Report back every line of the entries that contains "https", exactly as written.

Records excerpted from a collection

....

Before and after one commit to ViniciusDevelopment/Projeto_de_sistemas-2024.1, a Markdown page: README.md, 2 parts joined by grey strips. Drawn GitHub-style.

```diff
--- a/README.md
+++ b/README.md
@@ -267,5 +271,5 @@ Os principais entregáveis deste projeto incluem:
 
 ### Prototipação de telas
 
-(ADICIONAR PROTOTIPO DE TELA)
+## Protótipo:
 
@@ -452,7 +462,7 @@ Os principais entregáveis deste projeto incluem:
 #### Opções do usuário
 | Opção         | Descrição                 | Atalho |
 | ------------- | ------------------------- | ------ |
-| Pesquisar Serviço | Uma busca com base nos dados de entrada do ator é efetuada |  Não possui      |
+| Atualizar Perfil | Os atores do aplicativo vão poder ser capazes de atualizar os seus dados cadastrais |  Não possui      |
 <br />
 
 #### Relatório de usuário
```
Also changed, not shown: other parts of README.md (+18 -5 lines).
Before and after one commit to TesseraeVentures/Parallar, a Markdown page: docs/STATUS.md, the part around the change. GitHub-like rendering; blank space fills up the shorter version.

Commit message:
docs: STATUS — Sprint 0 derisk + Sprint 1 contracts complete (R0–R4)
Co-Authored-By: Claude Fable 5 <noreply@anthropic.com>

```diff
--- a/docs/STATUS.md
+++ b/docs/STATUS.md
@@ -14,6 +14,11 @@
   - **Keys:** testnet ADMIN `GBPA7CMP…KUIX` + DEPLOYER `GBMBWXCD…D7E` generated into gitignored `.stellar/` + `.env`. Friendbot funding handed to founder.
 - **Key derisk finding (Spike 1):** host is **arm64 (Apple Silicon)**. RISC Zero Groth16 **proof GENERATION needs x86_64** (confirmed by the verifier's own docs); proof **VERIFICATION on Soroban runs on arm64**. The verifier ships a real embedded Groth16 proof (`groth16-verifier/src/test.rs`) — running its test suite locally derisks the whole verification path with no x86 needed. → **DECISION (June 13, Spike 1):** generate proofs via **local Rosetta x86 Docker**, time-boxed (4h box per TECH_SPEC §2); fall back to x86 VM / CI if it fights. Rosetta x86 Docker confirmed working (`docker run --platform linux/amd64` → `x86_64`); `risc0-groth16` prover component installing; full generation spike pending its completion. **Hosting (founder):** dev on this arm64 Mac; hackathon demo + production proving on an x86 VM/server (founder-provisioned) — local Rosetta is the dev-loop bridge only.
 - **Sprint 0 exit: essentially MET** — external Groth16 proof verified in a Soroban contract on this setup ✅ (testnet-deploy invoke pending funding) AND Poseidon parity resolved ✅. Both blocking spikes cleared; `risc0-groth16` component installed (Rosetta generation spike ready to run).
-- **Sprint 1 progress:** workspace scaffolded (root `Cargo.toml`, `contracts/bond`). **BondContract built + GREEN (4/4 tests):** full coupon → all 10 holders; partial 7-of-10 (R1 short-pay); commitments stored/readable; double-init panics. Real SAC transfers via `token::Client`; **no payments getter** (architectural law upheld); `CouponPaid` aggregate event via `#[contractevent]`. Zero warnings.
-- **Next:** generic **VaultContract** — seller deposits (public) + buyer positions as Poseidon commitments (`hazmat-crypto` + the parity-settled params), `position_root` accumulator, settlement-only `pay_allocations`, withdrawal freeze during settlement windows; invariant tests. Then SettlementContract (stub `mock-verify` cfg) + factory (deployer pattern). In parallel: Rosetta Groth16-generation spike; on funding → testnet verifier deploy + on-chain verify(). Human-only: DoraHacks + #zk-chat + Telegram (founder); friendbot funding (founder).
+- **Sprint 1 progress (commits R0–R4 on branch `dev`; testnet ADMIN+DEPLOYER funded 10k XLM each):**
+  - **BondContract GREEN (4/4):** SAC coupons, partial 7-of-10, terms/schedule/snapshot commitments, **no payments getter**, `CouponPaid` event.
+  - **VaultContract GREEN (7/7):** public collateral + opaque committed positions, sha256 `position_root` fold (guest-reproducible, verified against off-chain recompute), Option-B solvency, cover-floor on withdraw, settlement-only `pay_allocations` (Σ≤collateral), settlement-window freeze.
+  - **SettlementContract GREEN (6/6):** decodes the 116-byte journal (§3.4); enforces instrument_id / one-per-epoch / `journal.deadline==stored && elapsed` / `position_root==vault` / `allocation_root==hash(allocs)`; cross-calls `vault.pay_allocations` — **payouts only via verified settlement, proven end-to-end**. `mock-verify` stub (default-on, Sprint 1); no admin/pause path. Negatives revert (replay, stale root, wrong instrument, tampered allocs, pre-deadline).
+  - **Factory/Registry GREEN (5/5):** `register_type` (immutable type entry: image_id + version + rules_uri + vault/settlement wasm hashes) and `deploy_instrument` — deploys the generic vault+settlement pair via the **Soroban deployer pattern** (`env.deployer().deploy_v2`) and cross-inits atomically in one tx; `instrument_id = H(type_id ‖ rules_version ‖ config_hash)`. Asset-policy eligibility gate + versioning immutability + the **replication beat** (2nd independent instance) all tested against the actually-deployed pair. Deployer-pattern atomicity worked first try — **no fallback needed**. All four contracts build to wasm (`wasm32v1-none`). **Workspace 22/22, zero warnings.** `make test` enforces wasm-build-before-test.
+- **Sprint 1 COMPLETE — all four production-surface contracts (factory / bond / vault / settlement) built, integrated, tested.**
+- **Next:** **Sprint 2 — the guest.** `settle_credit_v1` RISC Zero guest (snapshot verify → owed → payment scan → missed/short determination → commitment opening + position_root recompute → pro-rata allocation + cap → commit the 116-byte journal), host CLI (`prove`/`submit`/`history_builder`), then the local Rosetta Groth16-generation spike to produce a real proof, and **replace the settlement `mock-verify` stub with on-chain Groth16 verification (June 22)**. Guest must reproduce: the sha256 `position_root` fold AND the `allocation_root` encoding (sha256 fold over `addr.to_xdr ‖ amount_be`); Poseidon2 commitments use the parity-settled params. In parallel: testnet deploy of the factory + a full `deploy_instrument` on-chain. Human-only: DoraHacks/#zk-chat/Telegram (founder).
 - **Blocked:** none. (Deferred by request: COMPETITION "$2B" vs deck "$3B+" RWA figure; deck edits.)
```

....

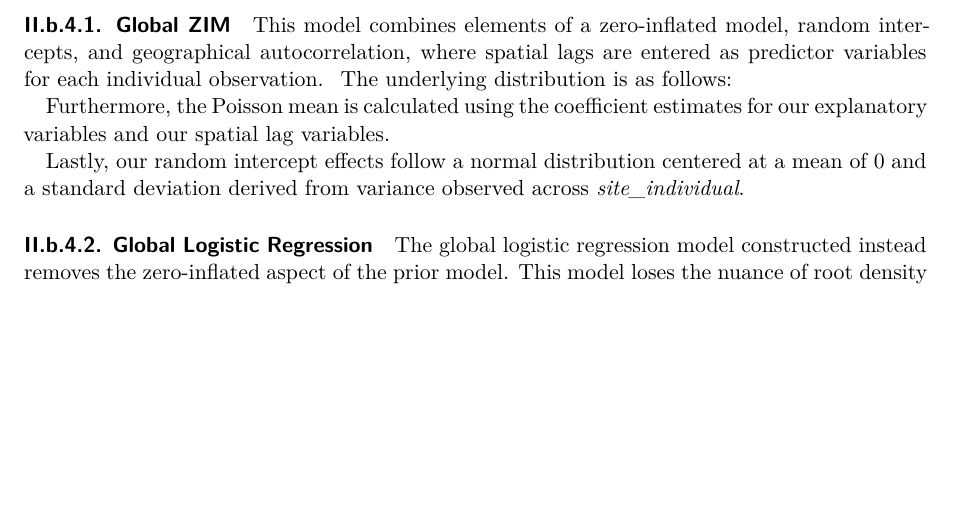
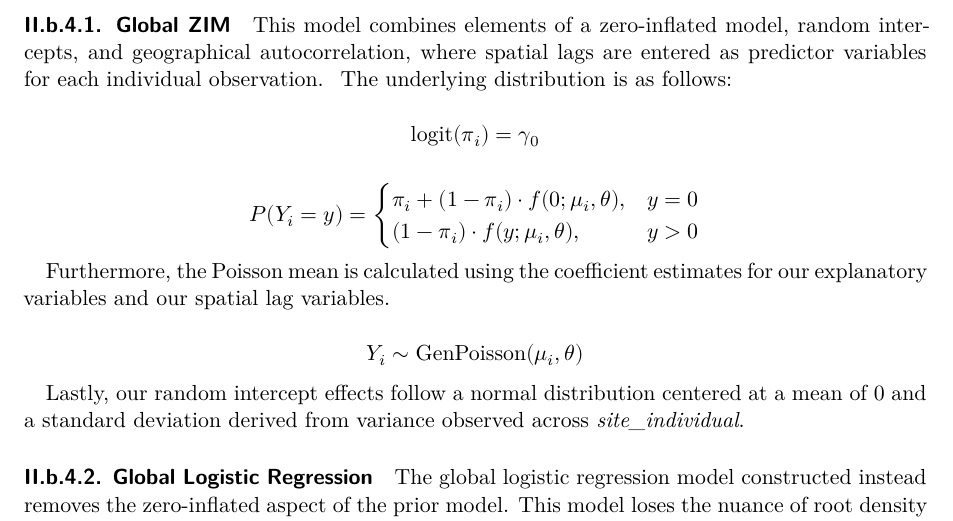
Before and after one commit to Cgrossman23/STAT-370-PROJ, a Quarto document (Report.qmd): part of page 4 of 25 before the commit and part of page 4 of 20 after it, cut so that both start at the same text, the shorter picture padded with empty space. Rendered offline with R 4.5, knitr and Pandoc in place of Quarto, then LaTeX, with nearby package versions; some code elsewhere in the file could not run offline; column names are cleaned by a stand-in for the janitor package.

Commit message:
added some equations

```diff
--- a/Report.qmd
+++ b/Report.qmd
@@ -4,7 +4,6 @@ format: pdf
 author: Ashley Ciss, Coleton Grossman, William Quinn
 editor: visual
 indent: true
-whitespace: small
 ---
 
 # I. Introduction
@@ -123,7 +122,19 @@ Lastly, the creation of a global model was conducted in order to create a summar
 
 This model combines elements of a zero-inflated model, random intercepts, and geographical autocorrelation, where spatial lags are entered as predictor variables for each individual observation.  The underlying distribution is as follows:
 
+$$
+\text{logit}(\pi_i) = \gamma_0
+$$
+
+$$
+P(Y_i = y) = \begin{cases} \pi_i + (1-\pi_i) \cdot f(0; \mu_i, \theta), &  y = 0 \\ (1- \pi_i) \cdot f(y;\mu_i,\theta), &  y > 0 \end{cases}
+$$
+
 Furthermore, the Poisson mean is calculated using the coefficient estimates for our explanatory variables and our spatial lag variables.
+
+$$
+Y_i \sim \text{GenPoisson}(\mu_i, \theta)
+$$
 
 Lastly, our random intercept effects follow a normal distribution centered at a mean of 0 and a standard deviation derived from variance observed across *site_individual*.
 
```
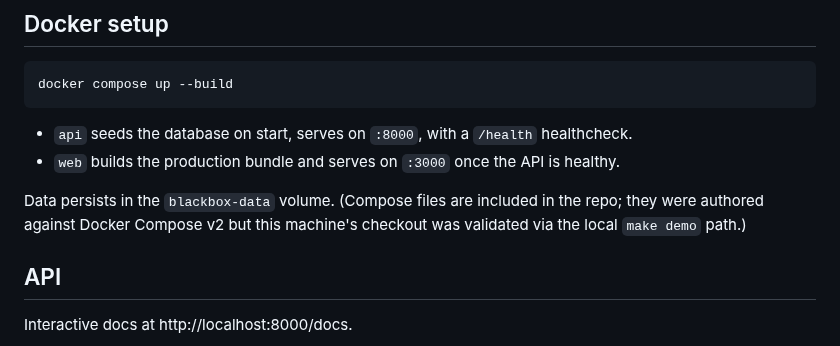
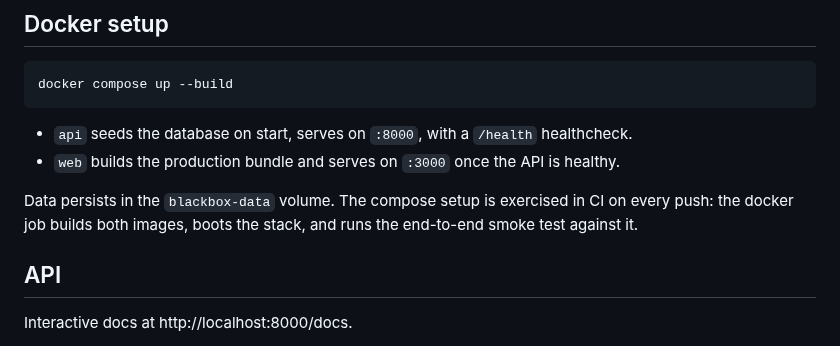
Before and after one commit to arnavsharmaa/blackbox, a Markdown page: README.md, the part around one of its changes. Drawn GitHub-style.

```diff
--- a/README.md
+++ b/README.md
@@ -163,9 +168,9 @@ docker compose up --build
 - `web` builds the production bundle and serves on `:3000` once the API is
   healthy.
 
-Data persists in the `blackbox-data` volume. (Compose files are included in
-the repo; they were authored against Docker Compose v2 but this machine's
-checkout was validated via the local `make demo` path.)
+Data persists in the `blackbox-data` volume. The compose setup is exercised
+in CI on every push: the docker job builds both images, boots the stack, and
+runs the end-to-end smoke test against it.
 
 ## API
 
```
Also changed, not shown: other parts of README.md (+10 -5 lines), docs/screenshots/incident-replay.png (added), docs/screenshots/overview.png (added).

....

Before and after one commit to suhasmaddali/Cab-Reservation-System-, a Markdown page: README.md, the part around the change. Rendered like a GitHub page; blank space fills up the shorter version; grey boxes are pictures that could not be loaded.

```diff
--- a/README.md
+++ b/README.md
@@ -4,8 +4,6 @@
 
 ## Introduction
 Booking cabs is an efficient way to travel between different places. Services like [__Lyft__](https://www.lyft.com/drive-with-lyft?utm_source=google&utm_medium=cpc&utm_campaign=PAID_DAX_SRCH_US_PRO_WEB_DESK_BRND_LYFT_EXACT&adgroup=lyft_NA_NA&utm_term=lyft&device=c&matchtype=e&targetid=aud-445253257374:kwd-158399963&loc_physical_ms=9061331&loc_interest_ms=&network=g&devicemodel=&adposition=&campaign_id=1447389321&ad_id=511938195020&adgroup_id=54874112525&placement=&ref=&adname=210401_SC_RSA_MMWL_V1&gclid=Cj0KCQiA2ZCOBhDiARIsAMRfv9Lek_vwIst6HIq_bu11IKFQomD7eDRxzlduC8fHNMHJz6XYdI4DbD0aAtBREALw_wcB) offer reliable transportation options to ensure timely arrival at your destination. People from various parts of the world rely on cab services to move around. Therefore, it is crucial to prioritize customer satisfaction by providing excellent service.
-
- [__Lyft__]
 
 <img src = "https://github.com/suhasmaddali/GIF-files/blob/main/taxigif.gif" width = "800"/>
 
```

....

Task solution =
 Booking cabs is an efficient way to travel between different places. Services like [__Lyft__](https://www.lyft.com/drive-with-lyft?utm_source=google&utm_medium=cpc&utm_campaign=PAID_DAX_SRCH_US_PRO_WEB_DESK_BRND_LYFT_EXACT&adgroup=lyft_NA_NA&utm_term=lyft&device=c&matchtype=e&targetid=aud-445253257374:kwd-158399963&loc_physical_ms=9061331&loc_interest_ms=&network=g&devicemodel=&adposition=&campaign_id=1447389321&ad_id=511938195020&adgroup_id=54874112525&placement=&ref=&adname=210401_SC_RSA_MMWL_V1&gclid=Cj0KCQiA2ZCOBhDiARIsAMRfv9Lek_vwIst6HIq_bu11IKFQomD7eDRxzlduC8fHNMHJz6XYdI4DbD0aAtBREALw_wcB) offer reliable transportation options to ensure timely arrival at your destination. People from various parts of the world rely on cab services to move around. Therefore, it is crucial to prioritize customer satisfaction by providing excellent service.
 <img src = "https://github.com/suhasmaddali/GIF-files/blob/main/taxigif.gif" width = "800"/>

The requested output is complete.